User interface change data
..............................
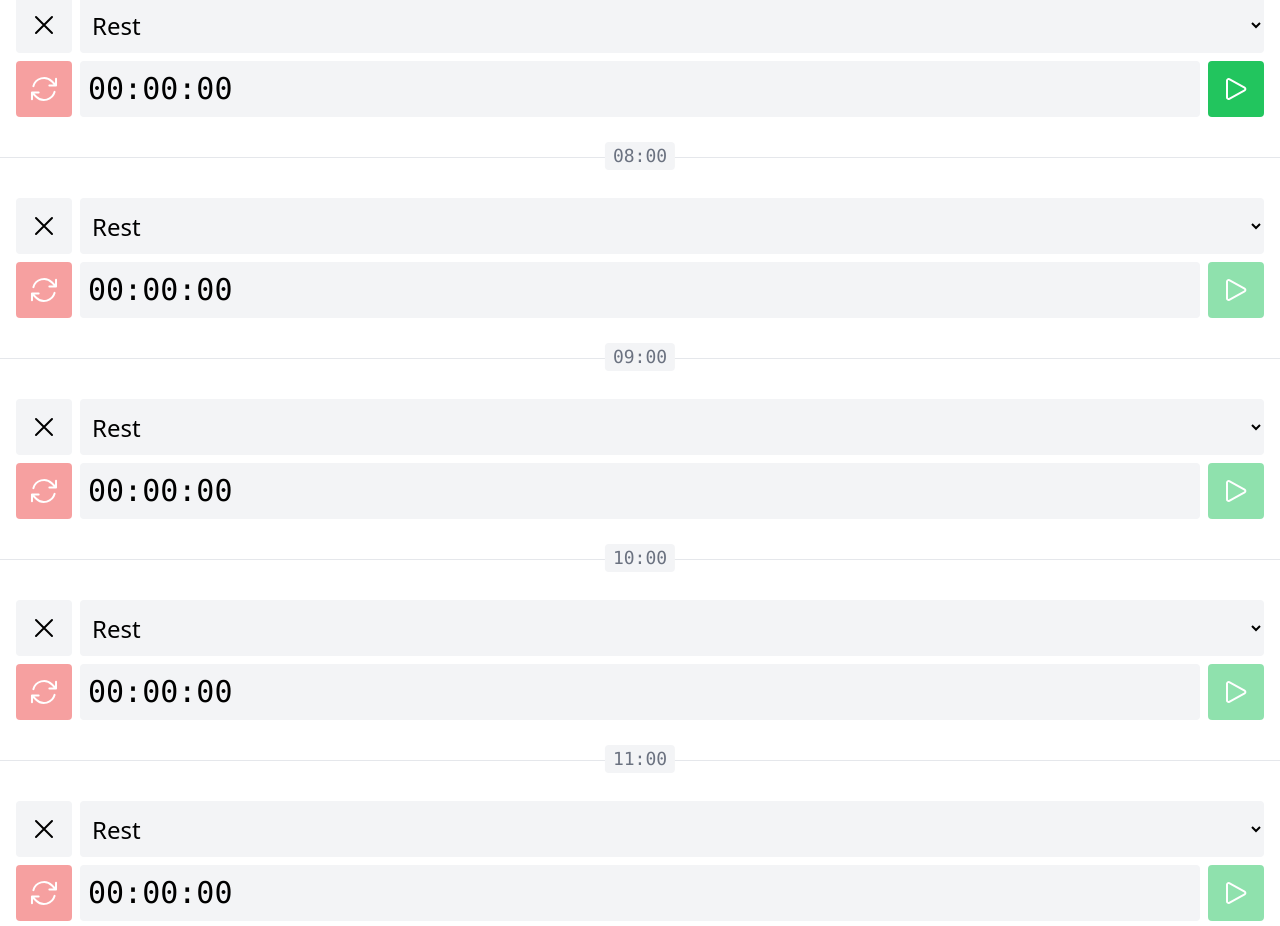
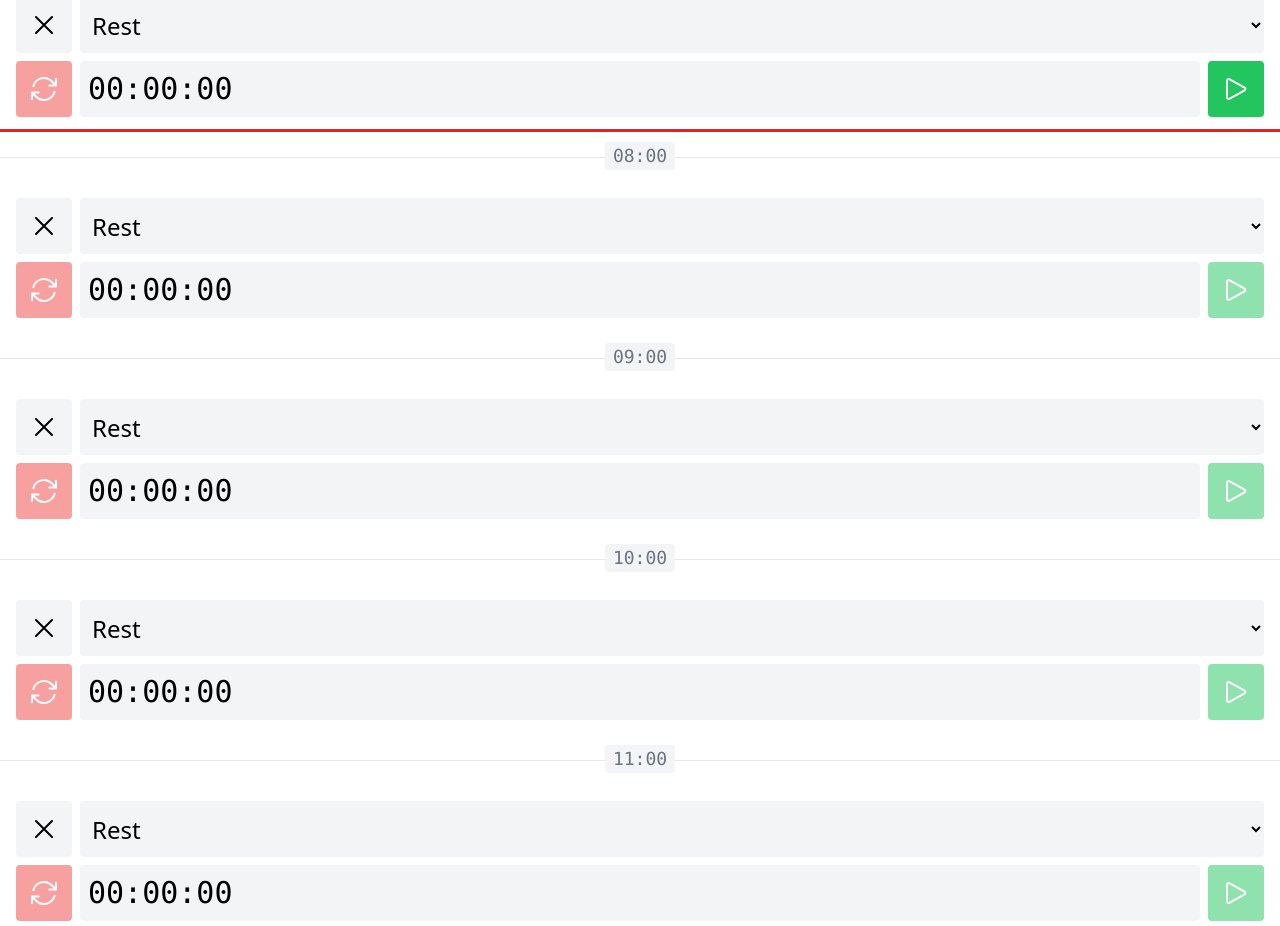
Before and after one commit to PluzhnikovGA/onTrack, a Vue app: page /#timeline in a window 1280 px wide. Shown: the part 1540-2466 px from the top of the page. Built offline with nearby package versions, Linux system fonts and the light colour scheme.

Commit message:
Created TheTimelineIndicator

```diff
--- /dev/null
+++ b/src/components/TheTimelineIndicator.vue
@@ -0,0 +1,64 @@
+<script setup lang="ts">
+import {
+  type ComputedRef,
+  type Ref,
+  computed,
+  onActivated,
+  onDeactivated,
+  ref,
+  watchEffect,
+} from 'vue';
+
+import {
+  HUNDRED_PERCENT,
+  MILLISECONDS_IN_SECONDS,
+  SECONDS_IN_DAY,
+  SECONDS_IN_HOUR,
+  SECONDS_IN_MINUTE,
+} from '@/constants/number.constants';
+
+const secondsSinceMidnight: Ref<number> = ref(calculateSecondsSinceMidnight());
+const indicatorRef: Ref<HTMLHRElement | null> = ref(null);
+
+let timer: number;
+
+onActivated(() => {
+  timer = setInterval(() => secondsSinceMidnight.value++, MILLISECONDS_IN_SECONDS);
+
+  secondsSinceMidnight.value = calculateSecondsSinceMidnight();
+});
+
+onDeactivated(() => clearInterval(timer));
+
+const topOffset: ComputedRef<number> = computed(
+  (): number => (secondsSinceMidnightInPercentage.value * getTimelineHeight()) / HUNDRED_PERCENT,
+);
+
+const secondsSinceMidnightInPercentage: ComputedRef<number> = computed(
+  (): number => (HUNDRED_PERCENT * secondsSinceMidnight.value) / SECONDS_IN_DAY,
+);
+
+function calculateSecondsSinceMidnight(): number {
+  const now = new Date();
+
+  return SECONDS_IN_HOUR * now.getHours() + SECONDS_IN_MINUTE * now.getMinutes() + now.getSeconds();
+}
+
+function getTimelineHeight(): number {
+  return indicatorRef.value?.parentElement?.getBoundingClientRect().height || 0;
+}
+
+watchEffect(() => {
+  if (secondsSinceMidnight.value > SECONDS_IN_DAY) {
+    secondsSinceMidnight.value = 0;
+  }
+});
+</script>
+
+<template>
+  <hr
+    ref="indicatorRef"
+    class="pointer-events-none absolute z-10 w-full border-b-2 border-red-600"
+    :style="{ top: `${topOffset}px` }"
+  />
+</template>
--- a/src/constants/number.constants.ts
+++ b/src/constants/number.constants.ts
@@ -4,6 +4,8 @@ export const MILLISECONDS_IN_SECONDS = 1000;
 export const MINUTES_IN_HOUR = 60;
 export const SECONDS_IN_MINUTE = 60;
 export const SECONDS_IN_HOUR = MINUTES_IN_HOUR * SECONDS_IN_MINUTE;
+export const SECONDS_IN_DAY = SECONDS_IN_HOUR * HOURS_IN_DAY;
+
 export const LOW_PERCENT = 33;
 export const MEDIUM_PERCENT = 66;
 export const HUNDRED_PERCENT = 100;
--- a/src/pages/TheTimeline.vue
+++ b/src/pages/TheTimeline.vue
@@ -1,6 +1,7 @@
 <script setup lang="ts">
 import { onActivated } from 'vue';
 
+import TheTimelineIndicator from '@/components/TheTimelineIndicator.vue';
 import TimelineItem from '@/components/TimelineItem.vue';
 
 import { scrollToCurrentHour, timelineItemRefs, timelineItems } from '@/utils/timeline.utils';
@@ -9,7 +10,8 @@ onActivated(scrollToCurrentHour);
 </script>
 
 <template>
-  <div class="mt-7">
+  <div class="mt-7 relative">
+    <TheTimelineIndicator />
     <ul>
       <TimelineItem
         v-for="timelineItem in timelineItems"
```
..............................
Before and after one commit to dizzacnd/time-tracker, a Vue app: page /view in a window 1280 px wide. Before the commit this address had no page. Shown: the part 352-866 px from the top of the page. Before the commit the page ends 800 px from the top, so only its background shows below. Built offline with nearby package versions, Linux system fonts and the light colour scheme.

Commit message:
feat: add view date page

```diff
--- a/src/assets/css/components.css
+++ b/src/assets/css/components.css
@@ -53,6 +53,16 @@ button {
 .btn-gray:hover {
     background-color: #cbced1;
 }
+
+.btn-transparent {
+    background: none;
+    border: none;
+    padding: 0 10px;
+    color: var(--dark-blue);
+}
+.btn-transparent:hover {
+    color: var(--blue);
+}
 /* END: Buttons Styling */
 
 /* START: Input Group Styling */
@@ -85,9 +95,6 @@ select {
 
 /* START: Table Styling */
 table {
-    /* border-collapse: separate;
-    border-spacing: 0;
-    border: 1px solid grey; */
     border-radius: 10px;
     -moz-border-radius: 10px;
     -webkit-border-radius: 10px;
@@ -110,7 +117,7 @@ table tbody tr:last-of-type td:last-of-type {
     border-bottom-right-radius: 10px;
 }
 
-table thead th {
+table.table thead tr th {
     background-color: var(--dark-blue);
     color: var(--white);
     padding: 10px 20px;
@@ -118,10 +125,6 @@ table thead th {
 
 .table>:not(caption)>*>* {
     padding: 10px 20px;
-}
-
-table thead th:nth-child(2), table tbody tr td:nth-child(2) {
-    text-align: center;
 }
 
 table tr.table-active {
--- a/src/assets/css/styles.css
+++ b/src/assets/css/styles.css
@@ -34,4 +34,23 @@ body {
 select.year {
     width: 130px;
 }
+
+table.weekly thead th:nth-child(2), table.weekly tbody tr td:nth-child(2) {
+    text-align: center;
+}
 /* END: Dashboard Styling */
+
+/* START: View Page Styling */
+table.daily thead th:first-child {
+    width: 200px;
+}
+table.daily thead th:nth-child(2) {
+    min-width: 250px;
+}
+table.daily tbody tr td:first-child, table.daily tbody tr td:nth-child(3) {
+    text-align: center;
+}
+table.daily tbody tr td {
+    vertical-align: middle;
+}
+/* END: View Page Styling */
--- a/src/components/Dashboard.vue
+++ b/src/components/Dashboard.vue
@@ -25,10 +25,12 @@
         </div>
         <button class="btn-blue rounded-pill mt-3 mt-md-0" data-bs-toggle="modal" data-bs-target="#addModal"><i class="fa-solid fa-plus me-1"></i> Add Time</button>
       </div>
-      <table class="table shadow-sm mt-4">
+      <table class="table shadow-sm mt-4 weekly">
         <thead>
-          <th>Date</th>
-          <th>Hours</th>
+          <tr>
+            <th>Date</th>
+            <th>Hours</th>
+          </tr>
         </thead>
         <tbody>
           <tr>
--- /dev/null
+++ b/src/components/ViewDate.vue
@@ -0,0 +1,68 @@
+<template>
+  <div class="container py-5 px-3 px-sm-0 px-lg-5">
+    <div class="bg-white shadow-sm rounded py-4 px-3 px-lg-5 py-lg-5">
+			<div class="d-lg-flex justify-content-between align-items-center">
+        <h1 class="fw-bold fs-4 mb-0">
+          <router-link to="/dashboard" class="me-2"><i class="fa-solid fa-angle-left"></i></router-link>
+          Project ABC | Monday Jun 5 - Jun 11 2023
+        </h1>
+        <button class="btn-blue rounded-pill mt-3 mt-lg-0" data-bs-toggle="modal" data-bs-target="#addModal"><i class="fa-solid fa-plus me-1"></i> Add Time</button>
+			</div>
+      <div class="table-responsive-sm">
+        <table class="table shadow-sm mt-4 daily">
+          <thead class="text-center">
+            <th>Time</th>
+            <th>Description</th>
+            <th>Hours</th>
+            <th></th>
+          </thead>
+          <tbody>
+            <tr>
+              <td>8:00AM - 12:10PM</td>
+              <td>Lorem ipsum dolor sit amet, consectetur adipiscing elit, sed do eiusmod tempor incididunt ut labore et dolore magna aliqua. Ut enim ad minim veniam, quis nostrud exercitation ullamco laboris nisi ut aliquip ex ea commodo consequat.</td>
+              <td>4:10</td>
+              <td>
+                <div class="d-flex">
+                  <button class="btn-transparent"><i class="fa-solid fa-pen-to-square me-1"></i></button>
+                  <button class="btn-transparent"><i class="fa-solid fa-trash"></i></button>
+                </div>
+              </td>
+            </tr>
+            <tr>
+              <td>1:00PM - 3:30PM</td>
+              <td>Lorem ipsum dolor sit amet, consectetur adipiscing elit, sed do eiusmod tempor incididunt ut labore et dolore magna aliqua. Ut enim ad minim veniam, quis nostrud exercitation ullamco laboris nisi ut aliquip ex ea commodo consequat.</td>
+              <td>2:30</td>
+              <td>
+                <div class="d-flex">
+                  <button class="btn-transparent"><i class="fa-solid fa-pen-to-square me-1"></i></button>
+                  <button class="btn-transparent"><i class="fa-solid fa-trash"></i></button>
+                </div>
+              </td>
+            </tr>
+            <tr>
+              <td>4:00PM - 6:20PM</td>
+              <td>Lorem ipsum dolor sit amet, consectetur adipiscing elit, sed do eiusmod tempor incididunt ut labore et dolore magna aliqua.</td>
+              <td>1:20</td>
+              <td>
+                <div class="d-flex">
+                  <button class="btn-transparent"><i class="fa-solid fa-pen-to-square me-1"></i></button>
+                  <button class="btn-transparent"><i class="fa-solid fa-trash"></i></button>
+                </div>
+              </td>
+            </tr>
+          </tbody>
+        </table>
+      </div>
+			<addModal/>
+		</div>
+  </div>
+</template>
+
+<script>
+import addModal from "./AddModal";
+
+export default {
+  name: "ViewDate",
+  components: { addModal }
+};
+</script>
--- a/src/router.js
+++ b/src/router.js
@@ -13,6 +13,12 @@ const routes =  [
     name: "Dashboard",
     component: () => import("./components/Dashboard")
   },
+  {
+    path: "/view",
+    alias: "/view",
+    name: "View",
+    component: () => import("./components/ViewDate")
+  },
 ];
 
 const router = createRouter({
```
..............................
[YOUR OBJECTIVE]:
Within the entries above, find each line where "export" appears; copy every one.

[EXERCISE OUTPUT]:
@@ -4,6 +4,8 @@ export const MILLISECONDS_IN_SECONDS = 1000;
 export const MINUTES_IN_HOUR = 60;
 export const SECONDS_IN_MINUTE = 60;
 export const SECONDS_IN_HOUR = MINUTES_IN_HOUR * SECONDS_IN_MINUTE;
+export const SECONDS_IN_DAY = SECONDS_IN_HOUR * HOURS_IN_DAY;
 export const LOW_PERCENT = 33;
 export const MEDIUM_PERCENT = 66;
 export const HUNDRED_PERCENT = 100;
+export default {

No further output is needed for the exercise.